Smart speakers—think, an Amazon Alexa or a Google Home—offer a wide variety of capabilities to help free up both our time and our hands.
We can hear the morning news while brushing our teeth, ask for a weather report while picking out a coat, and set a timer for the oven while handling two hot pans at once.
According to Voicebot.ai, Alexa is supporting more than 100,000 skills worldwide, but one task it hasn’t mastered is determining user location in the home.
This localization task was the focus of a University of Illinois at Urbana-Champaign research team’s recently published paper, “Voice Localization Using Nearby Wall Reflections.”
The work was accepted to the 26th Annual International Conference on Mobile Computing and Networking.
In the paper, the team—led by Coordinated Science Lab graduate student Sheng Shen—explores the development of VoLoc, a system that uses the microphone array on Alexa, as well as room echoes of the human voice, to infer the user location inside the home.
Knowing a user’s location within a home could help a smart device better support currently available skills.
For instance, after receiving commands like “turn on the light” or “increase the temperature,” Alexa currently has to guess which light and room is at the heart of the command. Using a technique known as reverse triangulation, Shen and advisor Romit Roy Choudhury are getting closer to voice localization.
“Applying this technique to smart speakers entails quite a few challenges,” shared Shen, an electrical and computer engineering (ECE) student.
“First, we must separate the direct human voice and each of the room echoes from the microphone recording.
Then, we must accurately compute the direction for each of these echoes. Both challenges are difficult because the microphones simply record a mixture of all the sounds altogether.”
VoLoc addresses these obstacles through an “align-and-cancel algorithm” that iteratively isolates the directions of each of the arriving voice signals, and from them, reverse triangulates the user’s location.
Some aspects of the room’s geometry is spontaneously learned, which then helps with the triangulation. While this is an important breakthrough, Shen and Roy Choudhury plan to expand the research to more applications soon.
“Our immediate next step is to build to the smart speaker’s frame of reference,” Shen explained. “This could mean superimposing the locations, as provided by VoLoc, on a floorplan to determine that the user is in the laundry room.
Alternatively, if the smart speaker picks up the sounds made by the washer and dryer in the same location as the voice command, it can come to the same conclusion.”
The possibilities of this function are seemingly endless and could improve Alexa’s current abilities.
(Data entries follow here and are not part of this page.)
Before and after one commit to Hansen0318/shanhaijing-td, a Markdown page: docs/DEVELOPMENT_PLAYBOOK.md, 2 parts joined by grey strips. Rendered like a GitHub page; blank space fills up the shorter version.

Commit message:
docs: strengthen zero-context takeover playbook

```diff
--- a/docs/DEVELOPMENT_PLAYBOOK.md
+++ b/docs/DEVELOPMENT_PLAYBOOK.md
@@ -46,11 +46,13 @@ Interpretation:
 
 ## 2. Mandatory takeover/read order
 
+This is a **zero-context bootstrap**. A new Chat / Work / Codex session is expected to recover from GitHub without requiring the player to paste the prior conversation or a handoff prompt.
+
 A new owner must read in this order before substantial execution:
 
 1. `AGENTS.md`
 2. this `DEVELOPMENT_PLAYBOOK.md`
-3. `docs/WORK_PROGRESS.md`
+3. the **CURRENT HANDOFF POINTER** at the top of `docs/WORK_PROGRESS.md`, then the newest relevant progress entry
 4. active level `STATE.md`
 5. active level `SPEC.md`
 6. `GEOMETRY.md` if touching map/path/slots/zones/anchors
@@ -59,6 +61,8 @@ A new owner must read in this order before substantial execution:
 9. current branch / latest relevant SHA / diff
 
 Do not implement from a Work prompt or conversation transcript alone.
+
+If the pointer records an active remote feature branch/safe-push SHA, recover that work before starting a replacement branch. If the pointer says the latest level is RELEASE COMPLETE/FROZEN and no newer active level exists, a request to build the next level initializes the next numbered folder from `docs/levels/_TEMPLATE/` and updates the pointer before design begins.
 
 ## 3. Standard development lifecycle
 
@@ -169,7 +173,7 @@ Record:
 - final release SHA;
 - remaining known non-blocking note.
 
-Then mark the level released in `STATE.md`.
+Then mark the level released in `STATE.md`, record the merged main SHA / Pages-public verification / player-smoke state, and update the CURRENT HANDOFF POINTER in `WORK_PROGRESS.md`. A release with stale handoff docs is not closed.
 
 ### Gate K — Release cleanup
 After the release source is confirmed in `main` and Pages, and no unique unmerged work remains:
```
“The implications are important,” said Roy Choudhury, a CSL professor and the W.J. “Jerry” Sanders III—Advanced Micro Devices, Inc. Scholar in Electrical and Computer Engineering. “Location can help Alexa in improving speech recognition, since different speech vocabularies and models can be loaded.
For example, a command like ‘add urgent to the shopping list’ may not make sense, but if Alexa knows that the user is in the laundry room, Alexa may be able to infer that the user actually said `add detergent to the shopping list’.”
Shen and Roy Choudhury acknowledge that the technology could further erode privacy, by allowing companies like Amazon and Google to peer more closely into our homes and daily lives.
However, they also believe the benefits are vital, as context-aware smart devices could become crucial supporting technologies to senior independent living and more.
For example, the technology could be used to remind a grandparent who lives independently to take their medication when he or she passes the medicine cabinet, or to remind a child to turn off the faucet when they run out of the bathroom with it still running.
“It’s more than interpreting voice commands,” said Shen. “It provides an extra set of eyes when it comes to caring for loved ones as well.”
Written by Rebecca Gorski.